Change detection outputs
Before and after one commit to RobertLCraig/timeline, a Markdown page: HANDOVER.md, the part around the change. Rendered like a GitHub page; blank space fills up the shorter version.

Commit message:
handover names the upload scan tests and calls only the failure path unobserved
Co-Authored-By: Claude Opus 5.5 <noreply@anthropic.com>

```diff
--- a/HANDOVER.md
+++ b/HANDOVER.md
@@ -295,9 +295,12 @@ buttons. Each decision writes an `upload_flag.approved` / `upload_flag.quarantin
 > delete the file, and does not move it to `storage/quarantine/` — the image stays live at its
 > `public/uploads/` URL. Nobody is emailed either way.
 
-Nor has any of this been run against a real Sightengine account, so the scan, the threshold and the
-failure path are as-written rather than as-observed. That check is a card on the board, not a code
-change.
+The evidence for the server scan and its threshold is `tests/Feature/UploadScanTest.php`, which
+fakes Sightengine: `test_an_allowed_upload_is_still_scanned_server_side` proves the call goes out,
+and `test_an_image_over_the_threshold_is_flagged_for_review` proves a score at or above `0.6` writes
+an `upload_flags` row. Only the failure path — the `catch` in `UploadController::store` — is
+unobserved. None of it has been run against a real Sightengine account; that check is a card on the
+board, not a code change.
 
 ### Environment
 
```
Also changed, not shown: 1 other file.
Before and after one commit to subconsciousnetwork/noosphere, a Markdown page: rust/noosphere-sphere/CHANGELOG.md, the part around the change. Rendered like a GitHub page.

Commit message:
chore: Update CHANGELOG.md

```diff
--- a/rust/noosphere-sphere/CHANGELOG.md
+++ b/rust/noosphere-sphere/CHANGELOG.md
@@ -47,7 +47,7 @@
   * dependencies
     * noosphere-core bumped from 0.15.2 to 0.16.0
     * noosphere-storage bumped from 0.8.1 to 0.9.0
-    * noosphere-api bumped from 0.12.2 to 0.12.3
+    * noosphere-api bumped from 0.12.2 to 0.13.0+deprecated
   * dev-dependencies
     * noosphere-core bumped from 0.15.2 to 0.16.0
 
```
==
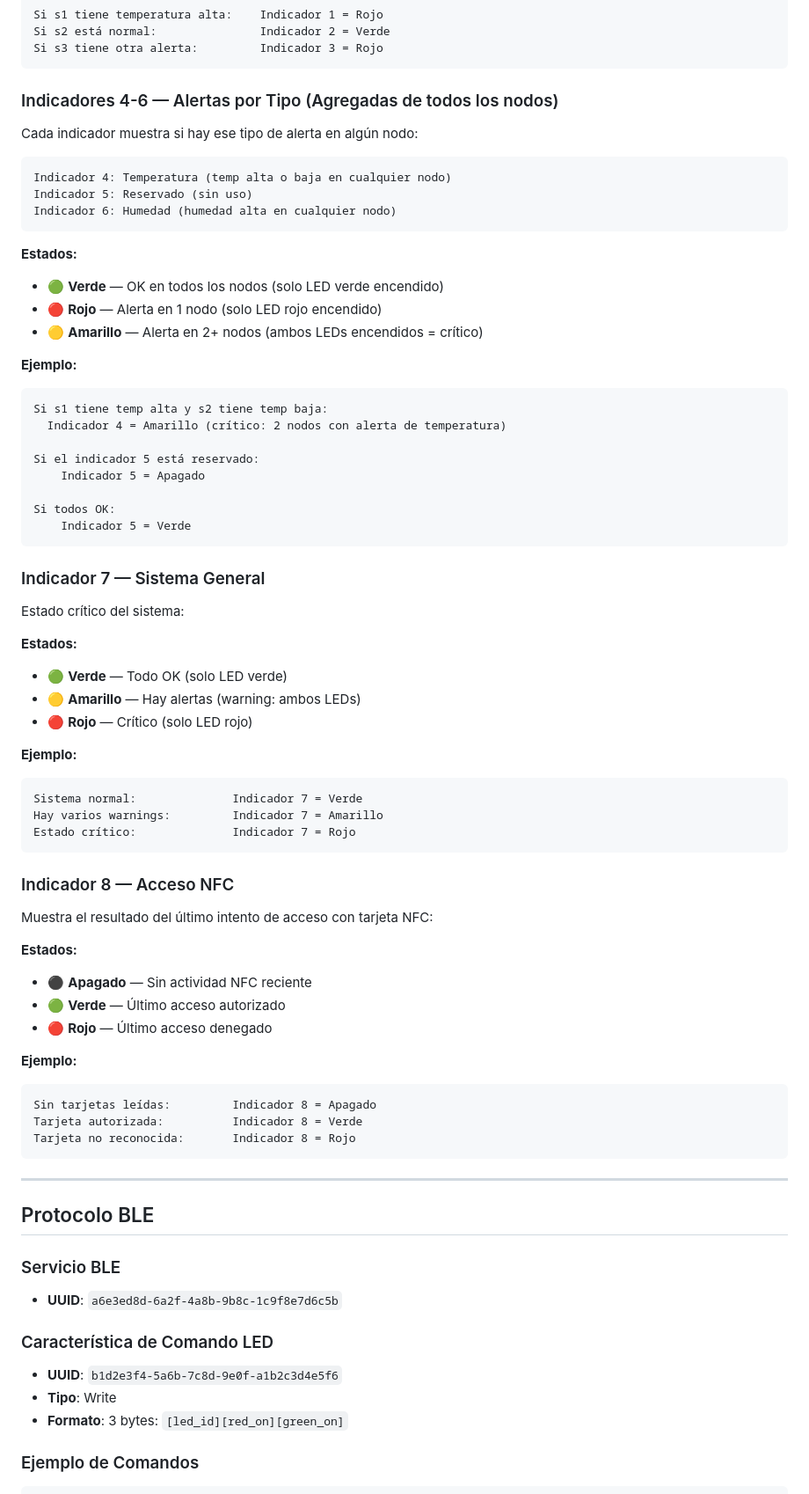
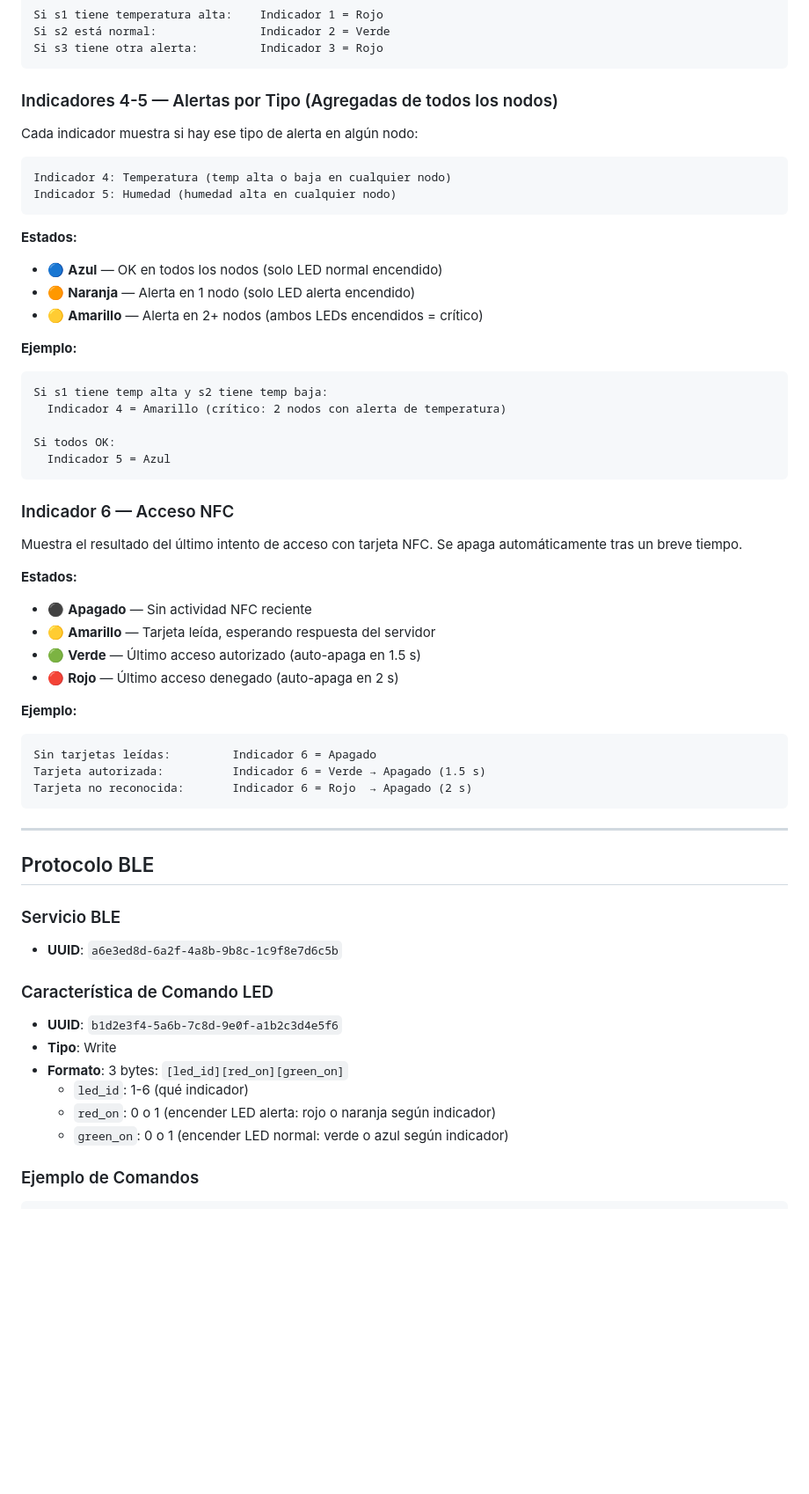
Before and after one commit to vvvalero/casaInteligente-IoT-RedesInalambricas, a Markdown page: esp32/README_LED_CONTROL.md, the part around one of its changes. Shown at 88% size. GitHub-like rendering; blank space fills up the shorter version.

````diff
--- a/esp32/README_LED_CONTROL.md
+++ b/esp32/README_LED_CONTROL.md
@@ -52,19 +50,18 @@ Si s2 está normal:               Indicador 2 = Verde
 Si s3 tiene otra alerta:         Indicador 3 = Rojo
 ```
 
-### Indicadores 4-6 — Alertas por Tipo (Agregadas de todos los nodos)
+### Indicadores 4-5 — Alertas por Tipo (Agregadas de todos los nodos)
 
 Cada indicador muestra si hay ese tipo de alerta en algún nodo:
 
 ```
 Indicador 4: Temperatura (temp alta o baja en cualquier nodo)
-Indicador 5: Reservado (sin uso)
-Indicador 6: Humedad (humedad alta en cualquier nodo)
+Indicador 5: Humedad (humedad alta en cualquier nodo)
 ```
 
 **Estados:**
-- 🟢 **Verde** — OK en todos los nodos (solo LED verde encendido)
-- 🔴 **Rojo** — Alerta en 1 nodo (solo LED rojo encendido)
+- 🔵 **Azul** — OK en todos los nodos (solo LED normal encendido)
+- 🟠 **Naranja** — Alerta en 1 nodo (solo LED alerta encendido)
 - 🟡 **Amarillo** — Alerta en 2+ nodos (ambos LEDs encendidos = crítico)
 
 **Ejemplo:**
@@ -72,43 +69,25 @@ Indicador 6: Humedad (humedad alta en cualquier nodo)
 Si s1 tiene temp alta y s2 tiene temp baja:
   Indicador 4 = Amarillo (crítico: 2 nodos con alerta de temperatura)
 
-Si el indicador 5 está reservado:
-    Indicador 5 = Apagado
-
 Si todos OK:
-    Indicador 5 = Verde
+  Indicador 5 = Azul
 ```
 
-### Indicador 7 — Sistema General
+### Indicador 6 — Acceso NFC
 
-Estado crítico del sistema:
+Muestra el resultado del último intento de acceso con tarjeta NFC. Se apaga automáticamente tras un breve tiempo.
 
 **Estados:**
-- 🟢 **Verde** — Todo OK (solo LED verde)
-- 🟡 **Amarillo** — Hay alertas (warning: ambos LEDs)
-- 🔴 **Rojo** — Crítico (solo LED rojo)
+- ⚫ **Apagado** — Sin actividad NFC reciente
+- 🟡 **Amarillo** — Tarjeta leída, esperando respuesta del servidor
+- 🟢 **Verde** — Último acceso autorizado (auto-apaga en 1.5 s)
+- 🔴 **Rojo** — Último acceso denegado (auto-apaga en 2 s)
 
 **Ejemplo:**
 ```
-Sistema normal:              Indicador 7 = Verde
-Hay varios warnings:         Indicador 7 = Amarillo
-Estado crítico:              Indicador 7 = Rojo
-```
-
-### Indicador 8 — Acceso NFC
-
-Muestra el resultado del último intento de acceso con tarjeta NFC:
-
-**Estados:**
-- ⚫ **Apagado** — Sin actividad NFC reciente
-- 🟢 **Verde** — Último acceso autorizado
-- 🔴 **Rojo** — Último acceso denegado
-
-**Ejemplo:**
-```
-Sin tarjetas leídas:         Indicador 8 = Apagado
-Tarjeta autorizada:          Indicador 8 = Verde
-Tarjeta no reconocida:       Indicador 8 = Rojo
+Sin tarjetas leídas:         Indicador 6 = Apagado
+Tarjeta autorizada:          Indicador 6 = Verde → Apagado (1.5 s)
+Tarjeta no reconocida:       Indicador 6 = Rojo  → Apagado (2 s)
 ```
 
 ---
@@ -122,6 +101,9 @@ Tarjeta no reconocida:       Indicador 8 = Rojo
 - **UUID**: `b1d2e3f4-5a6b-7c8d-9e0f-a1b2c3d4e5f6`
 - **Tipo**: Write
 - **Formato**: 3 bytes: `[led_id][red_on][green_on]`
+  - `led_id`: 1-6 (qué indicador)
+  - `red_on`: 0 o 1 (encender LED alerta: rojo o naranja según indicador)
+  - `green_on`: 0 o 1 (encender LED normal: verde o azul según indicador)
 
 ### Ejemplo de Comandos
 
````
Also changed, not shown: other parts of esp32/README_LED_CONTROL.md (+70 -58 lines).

Your objective => Search the entries for "según" and show every line that has it.

Response below =>
+  - `red_on`: 0 o 1 (encender LED alerta: rojo o naranja según indicador)
+  - `green_on`: 0 o 1 (encender LED normal: verde o azul según indicador)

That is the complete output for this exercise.